» **Supplied material**:

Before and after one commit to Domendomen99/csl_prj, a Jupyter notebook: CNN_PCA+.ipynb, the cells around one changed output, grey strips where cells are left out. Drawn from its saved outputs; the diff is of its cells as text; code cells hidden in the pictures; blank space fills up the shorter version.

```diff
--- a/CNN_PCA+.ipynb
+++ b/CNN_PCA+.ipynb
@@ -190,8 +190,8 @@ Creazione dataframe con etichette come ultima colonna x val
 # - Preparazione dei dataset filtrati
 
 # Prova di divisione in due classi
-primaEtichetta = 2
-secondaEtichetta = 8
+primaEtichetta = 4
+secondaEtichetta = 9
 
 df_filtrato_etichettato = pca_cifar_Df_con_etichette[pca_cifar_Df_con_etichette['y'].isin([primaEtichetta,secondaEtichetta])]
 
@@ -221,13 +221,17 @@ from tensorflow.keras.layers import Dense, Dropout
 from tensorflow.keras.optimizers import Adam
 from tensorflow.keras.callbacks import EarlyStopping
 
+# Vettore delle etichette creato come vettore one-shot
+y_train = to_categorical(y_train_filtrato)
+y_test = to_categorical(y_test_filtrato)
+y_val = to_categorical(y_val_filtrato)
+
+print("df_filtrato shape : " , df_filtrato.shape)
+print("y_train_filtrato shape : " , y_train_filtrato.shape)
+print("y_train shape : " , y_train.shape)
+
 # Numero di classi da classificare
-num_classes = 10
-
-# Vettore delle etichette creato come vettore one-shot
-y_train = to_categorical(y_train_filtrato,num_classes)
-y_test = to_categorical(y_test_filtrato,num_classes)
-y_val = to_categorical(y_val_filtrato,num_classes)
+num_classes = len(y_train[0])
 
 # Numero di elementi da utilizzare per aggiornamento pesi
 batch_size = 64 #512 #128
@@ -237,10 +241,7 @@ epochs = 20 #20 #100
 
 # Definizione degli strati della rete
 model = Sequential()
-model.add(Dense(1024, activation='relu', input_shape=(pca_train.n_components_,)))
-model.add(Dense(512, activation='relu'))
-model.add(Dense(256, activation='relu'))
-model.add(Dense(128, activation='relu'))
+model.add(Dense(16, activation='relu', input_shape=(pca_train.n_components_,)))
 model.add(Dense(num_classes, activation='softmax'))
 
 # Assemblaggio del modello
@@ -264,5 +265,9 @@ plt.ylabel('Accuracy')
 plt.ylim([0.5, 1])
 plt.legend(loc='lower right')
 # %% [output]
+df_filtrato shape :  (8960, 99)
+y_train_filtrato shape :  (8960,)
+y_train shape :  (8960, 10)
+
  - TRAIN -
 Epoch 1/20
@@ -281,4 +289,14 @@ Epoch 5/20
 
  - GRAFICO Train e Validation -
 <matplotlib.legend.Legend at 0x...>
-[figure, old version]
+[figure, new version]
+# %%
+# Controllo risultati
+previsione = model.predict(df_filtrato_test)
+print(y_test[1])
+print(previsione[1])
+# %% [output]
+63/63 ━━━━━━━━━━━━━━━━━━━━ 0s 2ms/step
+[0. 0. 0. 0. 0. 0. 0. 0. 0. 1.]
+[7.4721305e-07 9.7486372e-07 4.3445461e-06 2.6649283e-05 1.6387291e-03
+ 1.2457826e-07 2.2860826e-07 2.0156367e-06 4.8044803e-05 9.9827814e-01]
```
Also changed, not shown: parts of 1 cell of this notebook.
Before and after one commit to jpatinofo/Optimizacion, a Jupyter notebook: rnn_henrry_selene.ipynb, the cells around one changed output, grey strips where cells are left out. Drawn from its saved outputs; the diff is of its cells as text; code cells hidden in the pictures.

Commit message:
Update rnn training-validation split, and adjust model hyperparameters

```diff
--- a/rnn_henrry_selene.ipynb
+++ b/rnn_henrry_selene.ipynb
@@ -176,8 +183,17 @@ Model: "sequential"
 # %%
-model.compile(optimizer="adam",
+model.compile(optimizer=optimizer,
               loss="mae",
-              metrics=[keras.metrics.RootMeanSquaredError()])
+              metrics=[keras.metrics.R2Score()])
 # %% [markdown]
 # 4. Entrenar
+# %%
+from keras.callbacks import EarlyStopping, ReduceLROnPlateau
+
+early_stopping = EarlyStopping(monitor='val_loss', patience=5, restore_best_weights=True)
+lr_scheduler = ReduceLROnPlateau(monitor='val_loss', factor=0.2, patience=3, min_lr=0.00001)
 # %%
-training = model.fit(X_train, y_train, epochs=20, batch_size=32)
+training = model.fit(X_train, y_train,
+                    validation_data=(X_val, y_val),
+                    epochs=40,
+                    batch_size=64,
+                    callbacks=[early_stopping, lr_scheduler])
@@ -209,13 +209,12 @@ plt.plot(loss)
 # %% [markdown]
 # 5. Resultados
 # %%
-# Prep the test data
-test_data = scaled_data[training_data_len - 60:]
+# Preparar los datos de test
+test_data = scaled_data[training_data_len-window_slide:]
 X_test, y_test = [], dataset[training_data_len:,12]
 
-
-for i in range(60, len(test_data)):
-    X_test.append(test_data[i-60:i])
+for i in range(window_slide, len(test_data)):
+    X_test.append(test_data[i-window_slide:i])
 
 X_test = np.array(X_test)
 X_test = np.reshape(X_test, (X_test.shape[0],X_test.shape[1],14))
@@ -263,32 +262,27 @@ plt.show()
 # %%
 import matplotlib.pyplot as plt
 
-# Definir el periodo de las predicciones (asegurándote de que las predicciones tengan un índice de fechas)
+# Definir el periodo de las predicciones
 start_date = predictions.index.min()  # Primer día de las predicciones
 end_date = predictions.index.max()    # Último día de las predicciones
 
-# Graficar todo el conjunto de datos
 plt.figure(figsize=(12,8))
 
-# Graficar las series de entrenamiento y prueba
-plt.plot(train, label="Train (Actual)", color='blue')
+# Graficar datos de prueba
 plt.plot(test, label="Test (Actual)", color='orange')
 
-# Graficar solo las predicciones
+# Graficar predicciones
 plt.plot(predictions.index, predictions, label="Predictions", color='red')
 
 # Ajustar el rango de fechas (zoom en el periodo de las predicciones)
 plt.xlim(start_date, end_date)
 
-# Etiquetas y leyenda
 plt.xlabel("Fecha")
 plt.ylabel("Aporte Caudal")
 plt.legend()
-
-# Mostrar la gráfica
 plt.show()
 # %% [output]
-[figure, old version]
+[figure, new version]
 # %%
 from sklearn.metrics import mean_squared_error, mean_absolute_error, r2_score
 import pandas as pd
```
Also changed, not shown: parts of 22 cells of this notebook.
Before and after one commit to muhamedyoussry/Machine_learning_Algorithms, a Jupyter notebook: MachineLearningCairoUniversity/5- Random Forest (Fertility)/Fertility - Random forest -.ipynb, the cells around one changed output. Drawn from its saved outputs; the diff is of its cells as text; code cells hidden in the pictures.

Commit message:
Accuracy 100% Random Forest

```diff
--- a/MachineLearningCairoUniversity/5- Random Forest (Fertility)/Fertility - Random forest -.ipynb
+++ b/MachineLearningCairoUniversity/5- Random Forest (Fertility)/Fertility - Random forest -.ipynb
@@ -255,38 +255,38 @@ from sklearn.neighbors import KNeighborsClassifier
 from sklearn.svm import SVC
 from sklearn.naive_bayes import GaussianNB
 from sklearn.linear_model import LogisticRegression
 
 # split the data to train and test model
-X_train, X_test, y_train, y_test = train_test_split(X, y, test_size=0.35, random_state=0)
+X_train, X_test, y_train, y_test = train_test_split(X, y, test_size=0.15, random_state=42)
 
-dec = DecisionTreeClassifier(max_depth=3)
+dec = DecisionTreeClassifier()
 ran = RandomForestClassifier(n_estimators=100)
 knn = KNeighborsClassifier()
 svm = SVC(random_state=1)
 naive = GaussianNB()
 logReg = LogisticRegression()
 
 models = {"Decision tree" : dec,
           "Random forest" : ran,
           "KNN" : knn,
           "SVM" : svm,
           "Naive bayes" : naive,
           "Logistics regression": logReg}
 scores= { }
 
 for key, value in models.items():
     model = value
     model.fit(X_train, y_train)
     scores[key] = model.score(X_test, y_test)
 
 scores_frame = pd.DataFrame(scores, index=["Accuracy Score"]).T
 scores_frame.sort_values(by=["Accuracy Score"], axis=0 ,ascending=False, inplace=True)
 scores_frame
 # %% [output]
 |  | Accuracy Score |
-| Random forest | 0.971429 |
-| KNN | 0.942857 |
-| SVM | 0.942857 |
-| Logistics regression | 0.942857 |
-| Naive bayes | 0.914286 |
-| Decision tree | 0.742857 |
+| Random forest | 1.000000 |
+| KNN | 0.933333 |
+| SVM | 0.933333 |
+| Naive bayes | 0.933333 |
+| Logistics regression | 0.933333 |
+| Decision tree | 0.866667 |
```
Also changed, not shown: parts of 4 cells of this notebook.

» **Problem statement**: Wherever the word "Drawn" turns up in the records, copy out the line it is on.

» **Reply to the exercise**:
Before and after one commit to Domendomen99/csl_prj, a Jupyter notebook: CNN_PCA+.ipynb, the cells around one changed output, grey strips where cells are left out. Drawn from its saved outputs; the diff is of its cells as text; code cells hidden in the pictures; blank space fills up the shorter version.
Before and after one commit to jpatinofo/Optimizacion, a Jupyter notebook: rnn_henrry_selene.ipynb, the cells around one changed output, grey strips where cells are left out. Drawn from its saved outputs; the diff is of its cells as text; code cells hidden in the pictures.
Before and after one commit to muhamedyoussry/Machine_learning_Algorithms, a Jupyter notebook: MachineLearningCairoUniversity/5- Random Forest (Fertility)/Fertility - Random forest -.ipynb, the cells around one changed output. Drawn from its saved outputs; the diff is of its cells as text; code cells hidden in the pictures.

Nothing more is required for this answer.